13 Those were the waters of Merivah, because the sons of Israel contended with ADONAI, and He showed Himself holy among them."

The phrase "waters of Merivah" recalls the grumbling of Israel at Rephidim because of a lack of water (Ex 17:1-4). Moses renamed the location Meribah (SH-4808), which means strife or contention. Thus, Moses likened Kadesh to Rephidim.

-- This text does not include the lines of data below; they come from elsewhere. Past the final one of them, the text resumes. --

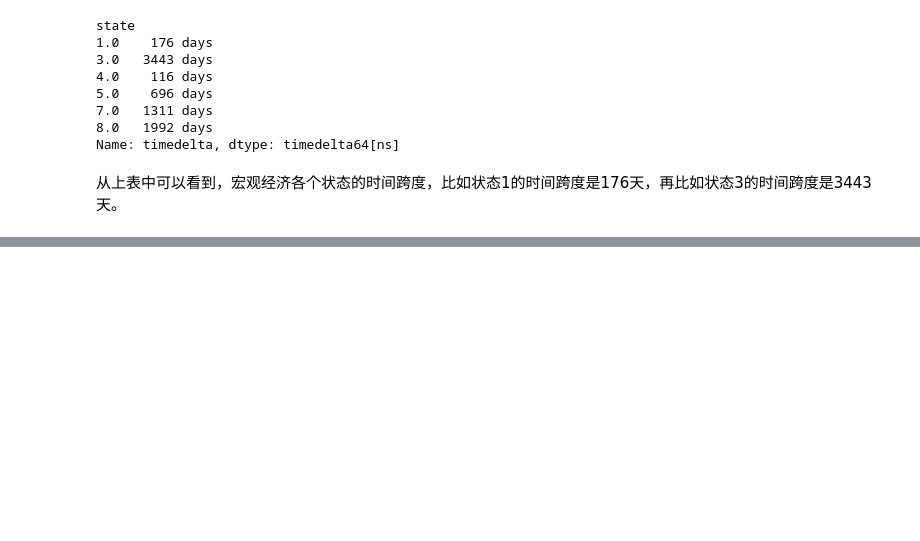
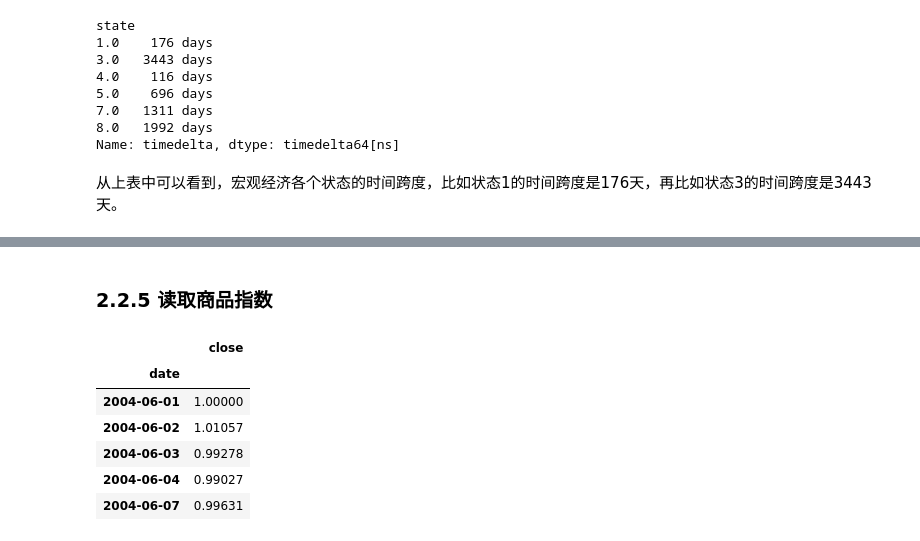
Before and after one commit to ibestrace/folio, a Jupyter notebook: Macro_Strategy_TAA.ipynb, the cells around one changed output, grey strips where cells are left out. Cells and saved outputs as stored; diff of their text form; code cells hidden in the pictures; blank space fills up the shorter version.

```diff
--- a/Macro_Strategy_TAA.ipynb
+++ b/Macro_Strategy_TAA.ipynb
@@ -473,0 +540,22 @@ Name: timedelta, dtype: timedelta64[ns]
+# %% [markdown]
+### 2.2.5 读取商品指数
+# %%
+# 读取南华商品指数
+import pandas as pd
+commodity_zh_index_ifind = pd.read_excel('data/MSTAA_data/commodity_zh_index_ifind.xlsx',
+                                         usecols=['交易日期', '收盘点位'],
+                                         parse_dates=True)
+commodity_zh_index_ifind.rename(columns={'交易日期':'date',
+                                    '收盘点位':'close'},
+                                inplace=True)
+commodity_zh_index_ifind.set_index('date', inplace=True)
+comm_index = commodity_zh_index_ifind / commodity_zh_index_ifind.iloc[0, 0]
+comm_index.head(5)
+# %% [output]
+|  | close |
+| date |  |
+| 2004-06-01 | 1.00000 |
+| 2004-06-02 | 1.01057 |
+| 2004-06-03 | 0.99278 |
+| 2004-06-04 | 0.99027 |
+| 2004-06-07 | 0.99631 |
```
Also changed, not shown: parts of 14 cells of this notebook, 2 other files.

The DSS adds this note following verse 13, "And Moses said, 'Lord Yahweh, you have begun to show your servant your greatness and your strong hand; for what god is there in heaven or on earth who can act according to your works, and according to your mighty deeds? Please let me cross over and see that good land that is beyond the Jordan, those good mountains, and Lebanon.' But Yahweh said to Moses, 'Enough. Speak to me no more about this matter. Go up to the top of Pisgah and lift up your eyes to the west and to the north and to the south  and to the east, and see it with your eyes, for you shall not cross over this Jordan.'" (4Q27 Numbers).

Works Cited

BDB: The New Brown, Driver, Briggs Hebrew and English Lexicon. Oxford University Press, 1907. Reprinted by Associated Publishers and Authors, Inc., 1981.

Barnes: Albert Barnes (1798-1870), Notes on the Whole Bible (1834). Baker Book House, 1949. Online.

Gill: John Gill (1697-1771), Exposition of the Entire Bible. Online.

HELPS: Gleason L. Archer and Gary Hill, eds., The Discovery Bible New Testament: HELPS Word Studies. Moody Press, 1987, 2011. (Online at

Jamieson: Robert Jamieson, Numbers, Commentary Critical and Explanatory on the Whole Bible by Robert Jamieson, A. R. Fausset and David Brown (1871). Online.

PC: H. D. M. Spence & Joseph S. Exell, eds. (1849–1910), Numbers, The Pulpit Commentary, Vol. 2. Hendrickson Pub., 1985. Online.

Rashi: Rabbi Shlomo Iitzhaki (1040-1105), Commentary on the Tanakh. Online.

Trumball: Henry Clay Trumball (1830-1903), Kadesh-Barnea. Charles Scribner's Sons, 1884. Online.

Copyright © 2020 by Blaine Robison. All rights reserved.